Early on Wednesday morning, lines of officers gathered in the neighborhood of Mong Kok and, after clashes with foot-dragging protesters, moved remorselessly down Nathan Road, clearing the street camp that had been established there since late September.
The previous night, however, the protesters had forced the police back, and officers had used batons and pepper spray to subdue the thousands of protesters who surged in, trying to defend their base in Mong Kok, a crammed, neon-lit shopping and entertainment district.
As the police moved to take control of Nathan Road, two student protest leaders, Lester Shum and Joshua Wong, were arrested, according to a statement on the Facebook page of the Hong Kong Federation of Students. Mr. Wong, 18, who helped start the citywide protests two months ago after climbing over a fence into the city government’s main office complex, was featured on the cover of Time magazine in October.

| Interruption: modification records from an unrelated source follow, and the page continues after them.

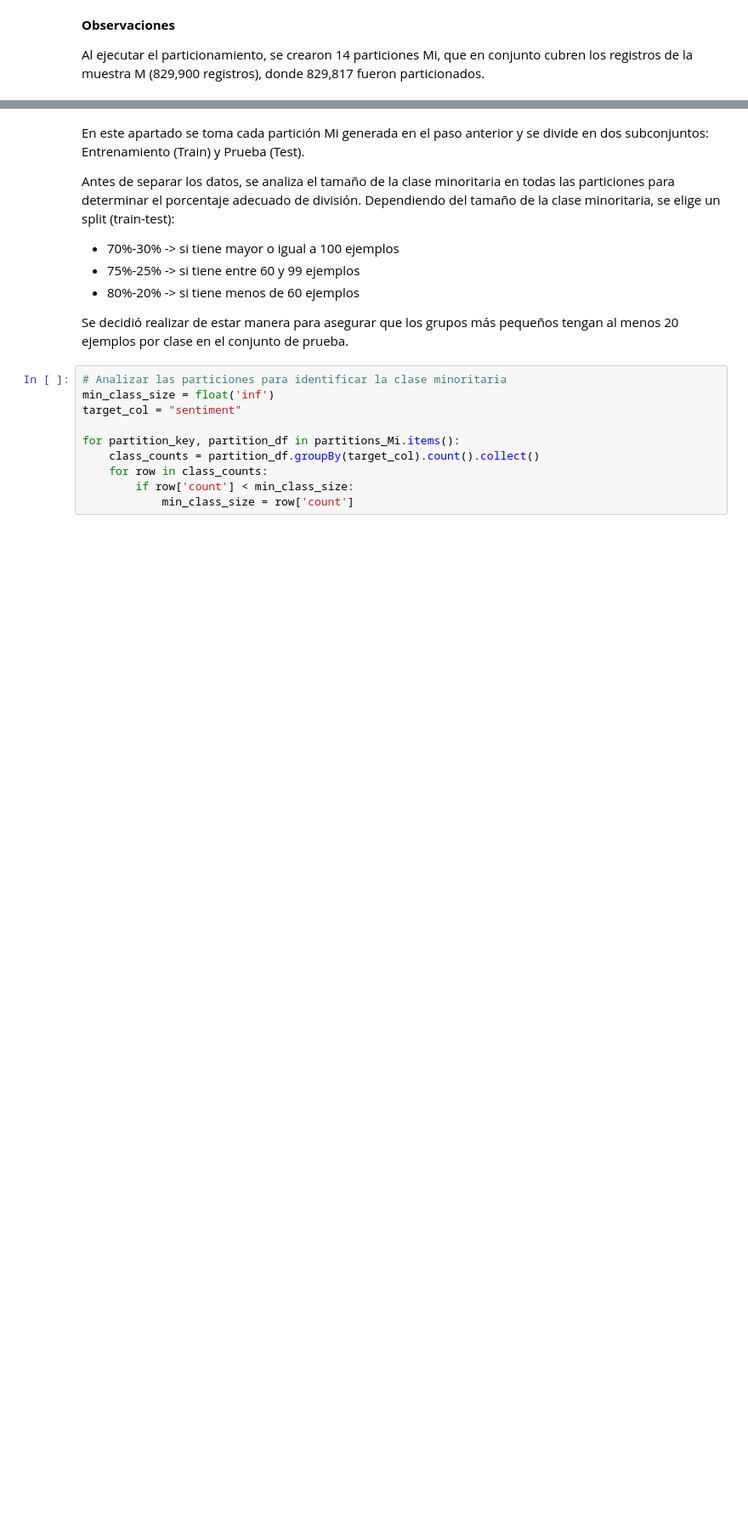
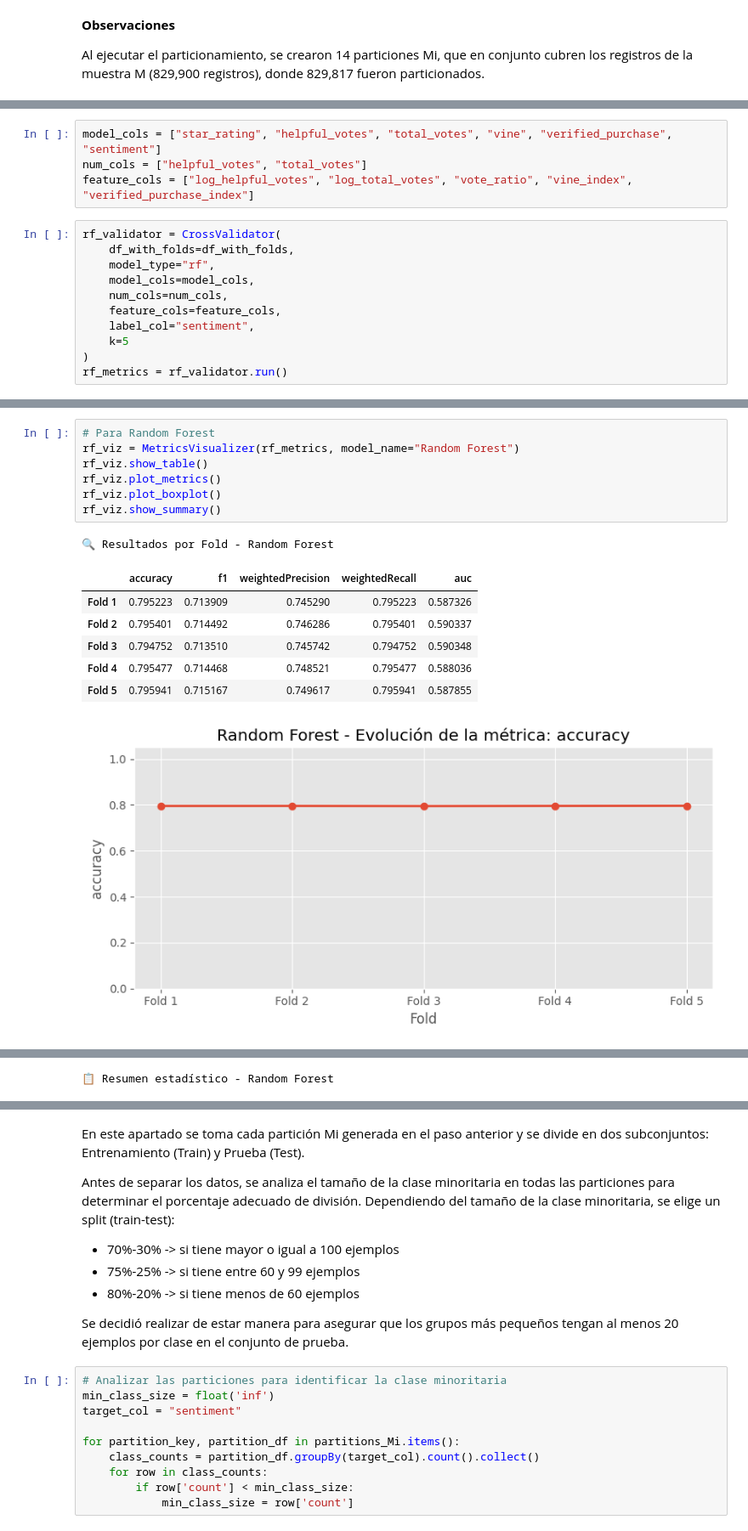
Before and after one commit to AlejandroDiaz10/Proyecto-Big-Data-PySpark, a Jupyter notebook: Actividad 5 | Actividad de visualización de resultados/Metricas.ipynb, the cells around one changed output, grey strips where cells are left out. Shown at 85% size. Saved outputs shown, nothing was run; the diff lists cells and outputs as text; blank space fills up the shorter version.

```diff
--- a/Actividad 5 | Actividad de visualización de resultados/Metricas.ipynb
+++ b/Actividad 5 | Actividad de visualización de resultados/Metricas.ipynb
@@ -477,0 +785,15 @@ Al ejecutar el particionamiento, se crearon 14 particiones Mi, que en conjunto c
+# %%
+model_cols = ["star_rating", "helpful_votes", "total_votes", "vine", "verified_purchase", "sentiment"]
+num_cols = ["helpful_votes", "total_votes"]
+feature_cols = ["log_helpful_votes", "log_total_votes", "vote_ratio", "vine_index", "verified_purchase_index"]
+# %%
+rf_validator = CrossValidator(
+    df_with_folds=df_with_folds,
+    model_type="rf",
+    model_cols=model_cols,
+    num_cols=num_cols,
+    feature_cols=feature_cols,
+    label_col="sentiment",
+    k=5
+)
+rf_metrics = rf_validator.run()
@@ -477,0 +1023,16 @@ Al ejecutar el particionamiento, se crearon 14 particiones Mi, que en conjunto c
+# %%
+# Para Random Forest
+rf_viz = MetricsVisualizer(rf_metrics, model_name="Random Forest")
+rf_viz.show_table()
+rf_viz.plot_metrics()
+rf_viz.plot_boxplot()
+rf_viz.show_summary()
+# %% [output]
+🔍 Resultados por Fold - Random Forest
+|  | accuracy | f1 | weightedPrecision | weightedRecall | auc |
+| Fold 1 | 0.795223 | 0.713909 | 0.745290 | 0.795223 | 0.587326 |
+| Fold 2 | 0.795401 | 0.714492 | 0.746286 | 0.795401 | 0.590337 |
+| Fold 3 | 0.794752 | 0.713510 | 0.745742 | 0.794752 | 0.590348 |
+| Fold 4 | 0.795477 | 0.714468 | 0.748521 | 0.795477 | 0.588036 |
+| Fold 5 | 0.795941 | 0.715167 | 0.749617 | 0.795941 | 0.587855 |
+[figure, added]
@@ -477,0 +1043 @@ Al ejecutar el particionamiento, se crearon 14 particiones Mi, que en conjunto c
+📋 Resumen estadístico - Random Forest
```
Also changed, not shown: parts of 37 cells of this notebook.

Hundreds of officers had assembled on Tuesday to enforce a court injunction demanding that protesters stop blocking Argyle Street in Mong Kok. Two sites in other parts of Hong Kong are also occupied by protesters, who are demanding fully democratic elections for the city’s leader.
On Tuesday, as has happened repeatedly since the street demonstrations erupted, the police had difficulty maintaining control after initially dispersing the crowds.
In the afternoon, the police encountered growing resistance from protesters and dragged off some of the people who had not left the area set for clearance. Protesters and onlookers massed outside a mall near the cleared street, and the police formed lines to try to get the growing crowd to move on, producing tense, chaotic scenes in the crammed area. By dusk, growing crowds of demonstrators had surged in, and Mong Kok erupted into a night of chaotic clashes.
“The protests have been losing steam in the past few days, but because of the police clearance, more people have come out today,” said Bruce Lee, 38, a construction worker who was among the protesters. “The government has ceded no ground, offered no concession to us. We will not retreat.”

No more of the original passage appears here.